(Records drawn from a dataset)
◆ ◆ ◆ ◆ ◆ ◆ ◆
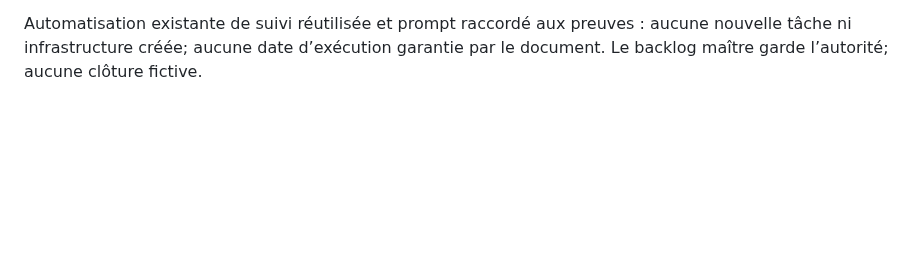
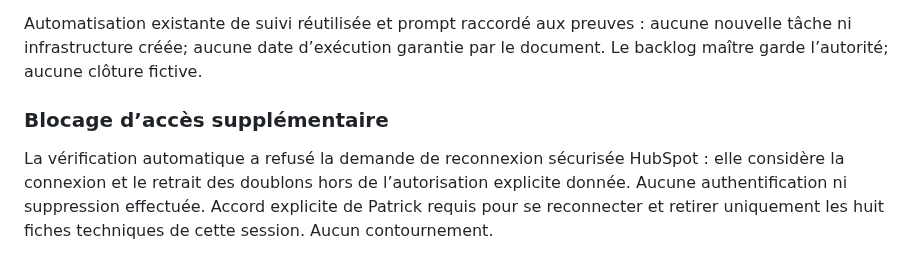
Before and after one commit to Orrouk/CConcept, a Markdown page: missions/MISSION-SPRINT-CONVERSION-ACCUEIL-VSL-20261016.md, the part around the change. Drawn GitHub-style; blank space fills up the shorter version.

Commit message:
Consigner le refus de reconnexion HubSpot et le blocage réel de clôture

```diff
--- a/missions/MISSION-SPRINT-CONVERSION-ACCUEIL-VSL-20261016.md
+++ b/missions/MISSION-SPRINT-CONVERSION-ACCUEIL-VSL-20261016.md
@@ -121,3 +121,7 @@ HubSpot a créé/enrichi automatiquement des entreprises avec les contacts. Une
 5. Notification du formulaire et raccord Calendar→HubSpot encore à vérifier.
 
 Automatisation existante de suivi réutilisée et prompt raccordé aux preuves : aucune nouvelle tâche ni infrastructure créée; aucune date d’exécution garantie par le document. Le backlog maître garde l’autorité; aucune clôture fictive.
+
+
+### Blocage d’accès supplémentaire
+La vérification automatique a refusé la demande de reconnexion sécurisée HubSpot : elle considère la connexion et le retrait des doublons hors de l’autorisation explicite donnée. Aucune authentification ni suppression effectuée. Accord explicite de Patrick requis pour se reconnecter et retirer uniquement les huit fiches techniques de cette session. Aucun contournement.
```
◆ ◆ ◆ ◆ ◆ ◆ ◆
▸ YOUR TASK: Could you retype every record above exactly, leaving the pictures out?

▸ RESPONSE AREA:
Before and after one commit to Orrouk/CConcept, a Markdown page: missions/MISSION-SPRINT-CONVERSION-ACCUEIL-VSL-20261016.md, the part around the change. Drawn GitHub-style; blank space fills up the shorter version.

Commit message:
Consigner le refus de reconnexion HubSpot et le blocage réel de clôture

```diff
--- a/missions/MISSION-SPRINT-CONVERSION-ACCUEIL-VSL-20261016.md
+++ b/missions/MISSION-SPRINT-CONVERSION-ACCUEIL-VSL-20261016.md
@@ -121,3 +121,7 @@ HubSpot a créé/enrichi automatiquement des entreprises avec les contacts. Une
 5. Notification du formulaire et raccord Calendar→HubSpot encore à vérifier.
 
 Automatisation existante de suivi réutilisée et prompt raccordé aux preuves : aucune nouvelle tâche ni infrastructure créée; aucune date d’exécution garantie par le document. Le backlog maître garde l’autorité; aucune clôture fictive.
+
+
+### Blocage d’accès supplémentaire
+La vérification automatique a refusé la demande de reconnexion sécurisée HubSpot : elle considère la connexion et le retrait des doublons hors de l’autorisation explicite donnée. Aucune authentification ni suppression effectuée. Accord explicite de Patrick requis pour se reconnecter et retirer uniquement les huit fiches techniques de cette session. Aucun contournement.
```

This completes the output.